So as you can see I have been busy with my knitting and a bit behind on posting.
I decided that whilst travelling on my recent trip to Europe (Sept/OCt 18) that I wouldn’t take any knitting. One of the carriers didn’t allow knitting needles (Singapore Airlines) on board so I decided that I wouldn’t take anything. Well that lasted about a week!
Whilst we were in Bergen, I did find a shop that sold traditional costumes along with craft supplies; unfortunately I got dragged away from the window by Hubbie 🙁
Then one night in our hotel in Oslo I said to Hubbie “I need something to do whilst we sit in trains and in hotel rooms beside reading and watching tv.” So off searching I went for a project and then where I could buy some yarn and needles. As I was travelling mostly by trains, I wanted a fairly simple project that didn’t require much thinking and equipment.
So searching through my pattern library I decided on the Flindra Shawl by Libby Jonson aka Truly Myrtle. Another designer I follow and love.
After searching the web, I found that Oslo had the same shop I saw in Bergen so the next day after sightseeing we went in search of the place. The place is called Heimen Husfliden and OMG the yarn!! And other stuff!
The above picture is just one corner of the yarn.

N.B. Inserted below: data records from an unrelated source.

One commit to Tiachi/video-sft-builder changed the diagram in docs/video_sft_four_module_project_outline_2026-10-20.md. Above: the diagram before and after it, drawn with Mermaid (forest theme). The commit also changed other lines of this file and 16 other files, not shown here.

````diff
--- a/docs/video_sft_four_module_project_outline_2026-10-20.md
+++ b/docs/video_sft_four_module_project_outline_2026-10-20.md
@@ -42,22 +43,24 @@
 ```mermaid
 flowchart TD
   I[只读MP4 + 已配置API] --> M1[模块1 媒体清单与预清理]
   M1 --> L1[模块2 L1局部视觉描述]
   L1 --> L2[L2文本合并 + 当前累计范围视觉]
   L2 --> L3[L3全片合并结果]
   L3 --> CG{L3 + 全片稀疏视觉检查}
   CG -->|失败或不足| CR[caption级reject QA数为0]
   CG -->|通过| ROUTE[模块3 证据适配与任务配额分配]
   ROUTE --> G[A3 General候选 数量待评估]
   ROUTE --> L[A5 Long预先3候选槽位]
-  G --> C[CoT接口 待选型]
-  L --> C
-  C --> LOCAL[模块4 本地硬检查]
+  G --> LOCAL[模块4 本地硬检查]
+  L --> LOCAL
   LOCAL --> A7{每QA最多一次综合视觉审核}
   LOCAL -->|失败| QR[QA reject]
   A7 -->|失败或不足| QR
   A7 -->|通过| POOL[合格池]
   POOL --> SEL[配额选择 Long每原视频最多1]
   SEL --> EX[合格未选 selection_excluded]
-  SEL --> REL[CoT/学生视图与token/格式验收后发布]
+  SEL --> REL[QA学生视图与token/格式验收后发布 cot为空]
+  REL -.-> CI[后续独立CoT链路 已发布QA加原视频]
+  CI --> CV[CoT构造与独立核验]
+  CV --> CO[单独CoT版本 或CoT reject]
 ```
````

See the sign that says Rauma to the right? There is more and more and more yarn around the corner there. I had died and gone to heaven.
After sort of sending hubbie away I found a lovely young girl to help with picking my yarn. We discovered quite quickly that yarn terminology between Australia and Norway is very different. They do not use ply or worsted etc just stitches and length. That did my head in trying to convert the pattern, but we got there in the end.
As I said I sort of sent hubbie away, but he was actually lurking in the background getting a bit tetchy so I didn’t really spend the time I would have liked to, to pick out colours. I went very safe with a white and a green. As I was in Norway, I also decided to go with some Norwegian yarn to have something to remember the trip by. I got 13 balls of Vams PT3, which happens to be made by the same brand of the sign in the above picture, Rauma.
According to their site:
“2-thread knit yarn of 100% Norwegian wool. Full-bodied wool yarn, intended for knitting warm garments. Light knitted and suitable for felting. Vams PT3 we produce at Rauma Ullvarefabrikk in Romsdalen. There are sinks, tubs, twists, spins, colors and we twist the yarn. We only use Norwegian wool. Norwegian wool is one of the world’s most environmentally friendly textile fibers. We are proud that this is a Norwegian product! Knitting strength 14-16 / 10.”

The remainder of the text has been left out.